    The vast majority of migrant workers in Thailand are employed predominantly in low‐paying occupations commonly described as “3‐D jobs” (dangerous, dirty, and difficult). Currently, there are nearly two million documented and undocumented migrant workers, mostly from neighbouring Burma, Lao People’s Democratic Republic, and Cambodia, employed in various industries, including domestic service, throughout the country. While over half a million migrants are officially registered to work in the country, both documented and undocumented migrant workers remain unprotected primarily due to the lack of concrete measures to monitor, implement and enforce laws regarding working and living conditions.
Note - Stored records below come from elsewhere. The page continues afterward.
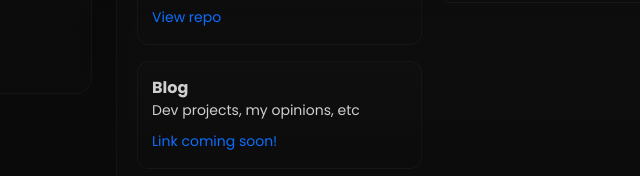
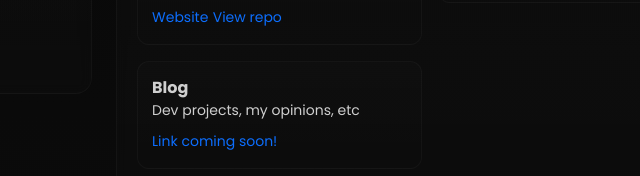
Before and after one commit to GoobisMoobis/goobismoobis.com, a plain HTML site: page index.html in a window 1280 px wide. Shown: the part 491-667 px from the top of the page, 443-1083 px from the left. Drawn offline with nearby package versions, Linux system fonts and the light colour scheme.

Commit message:
Add link to mdtohtml website in index.html

```diff
--- a/index.html
+++ b/index.html
@@ -149,6 +149,7 @@
                       </div>
                     </div>
                     <div class="mt-2">
+                      <a href="/mdtohtml/" class="text-decoration-none small">Website</a>
                       <a href="https://github.com/GoobisMoobis/mdtohtml" class="text-decoration-none small">View repo</a>
                     </div>
                   </div>
```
Regardless of where they are employed, migrant workers face common problems: low wages; harmful working conditions, poor living conditions; discrimination and harassment, the threat of arrest and deportation; and lack of access to basic resources such as medical care and legal assistance. Based on preliminary research conducted in the summer of 2005, this article looks at the situation of migrant factory and domestic workers in Thailand and explores the ways in which local activists, NGOs, community‐based organisations, and international bodies have been looking to assist and protect migrant workers. Successful migrant workers’ struggles and ongoing efforts of mobilization have been made possible with the help of these support groups, and raise the possibility that union and NGO activity have the potential to improve the situation of migrants in Thailand. This also raises the question of whether advocacy groups should be acting in lieu of the state rather than alongside the state, especially when it appears that they are fulfilling their civic duty as enforcer and monitor of migrant workers’ problems.
    August 05, 2009   doi: 10.1111/j.1468-2435.2009.00559.x   open full text
  • English Acquisition and Japanese Language Maintenance Among Japanese‐American Youth.
    Sayaka Kawamura, Franklin Goza.
    International Migration. July 20, 2009
    Despite the growing number of Japanese speaking immigrants in the United States and the pronounced linguistic dissimilarity between Japanese and English, few studies have examined English proficiency levels or Japanese language maintenance. We use 2000 data from the 5 per cent IPUMS file to examine English proficiency and language maintenance among first‐, second‐, and third‐or higher‐ generation Japanese immigrant youth in the United States. Before presenting multivariate results for our dependent variables, descriptive statistics are presented detailing numerous significant differences within and across generations. Furthermore, the second‐generation is divided into subgroups based on each parent’s birthplace. This study also contrasts the results of Japanese‐Americans with those of Korean‐Americans, speakers of another language very distinct from English, in an attempt to ground the significance of our findings. Findings provide support for many of the hypotheses advanced. They also reveal that our regression models generally did a much better job explaining English acquisition among Japanese‐Americans than Korean‐Americans.
    July 20, 2009   doi: 10.1111/j.1468-2435.2009.00538.x   open full text